cover image Radiant Daughter

Radiant Daughter

Patricia Grossman, Northwestern Univ./Tri-Quarterly, $29.95 (272p) ISBN 978-0-8101-5199-4

Grossman (Brian in Three Seasons) pursues the erratic coming-of-age of the gifted daughter of a family of second-generation Czech immigrants living outside of Chicago. In 1969, 18-year-old Elise Blazek, scholarly and haughty, gets both accepted into Princeton and apprehended for vandalism, revealing a contradictory, troubled nature that confounds her pushy, ambitious mother, Irena. Elise can't wait to get out of her stifling suburban home where she also endures the distracted diffidence of her father, Stepan, a mild-mannered architecture draftsman, and younger cousin, Miloslav, a crack baseball pitcher dealing with his own tragedy.
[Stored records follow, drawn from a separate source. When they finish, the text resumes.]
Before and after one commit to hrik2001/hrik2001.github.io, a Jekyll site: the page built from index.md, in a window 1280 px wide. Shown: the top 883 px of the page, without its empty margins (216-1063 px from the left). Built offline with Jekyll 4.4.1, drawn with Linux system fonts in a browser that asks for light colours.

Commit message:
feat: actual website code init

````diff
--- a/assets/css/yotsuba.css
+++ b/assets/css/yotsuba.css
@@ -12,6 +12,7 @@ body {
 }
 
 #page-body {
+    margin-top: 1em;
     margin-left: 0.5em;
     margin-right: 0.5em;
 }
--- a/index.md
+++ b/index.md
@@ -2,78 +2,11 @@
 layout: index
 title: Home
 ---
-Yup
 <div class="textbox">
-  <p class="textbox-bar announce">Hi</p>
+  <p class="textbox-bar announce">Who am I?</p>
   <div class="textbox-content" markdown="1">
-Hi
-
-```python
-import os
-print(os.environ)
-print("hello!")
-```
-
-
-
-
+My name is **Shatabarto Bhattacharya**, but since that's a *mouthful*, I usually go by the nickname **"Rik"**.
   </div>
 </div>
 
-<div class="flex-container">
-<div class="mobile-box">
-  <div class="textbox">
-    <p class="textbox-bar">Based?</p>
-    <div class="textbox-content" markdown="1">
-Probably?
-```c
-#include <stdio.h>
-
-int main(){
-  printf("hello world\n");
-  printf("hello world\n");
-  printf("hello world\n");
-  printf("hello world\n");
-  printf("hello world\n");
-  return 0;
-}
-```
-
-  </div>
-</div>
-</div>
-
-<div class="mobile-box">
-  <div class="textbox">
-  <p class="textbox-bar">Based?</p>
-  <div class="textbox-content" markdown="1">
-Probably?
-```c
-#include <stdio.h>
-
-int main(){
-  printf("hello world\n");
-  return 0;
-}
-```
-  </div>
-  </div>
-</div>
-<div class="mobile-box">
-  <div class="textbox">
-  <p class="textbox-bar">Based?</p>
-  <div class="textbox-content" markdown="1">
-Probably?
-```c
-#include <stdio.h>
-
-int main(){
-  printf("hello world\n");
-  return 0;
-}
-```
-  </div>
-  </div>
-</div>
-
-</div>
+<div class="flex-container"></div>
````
Over the course of 27 years, the novel traces Elise's gradual spiraling into mental illness and Irena's fixed denial: from Elise's decision to study Russian literature, grating her mother's hereditary resentment; her abrupt and unceremonious marriage to her Russian language graduate professor; diagnosis of manic depression manifested by episodes of hearing the voice of poet Anna Akhmatova; to dismissal from her university. Ultimately, Irena rallies around her daughter with a fierce maternal sympathy, offering a fragile closure to this unsentimental story of one family's gossamer dreams. (Aug.)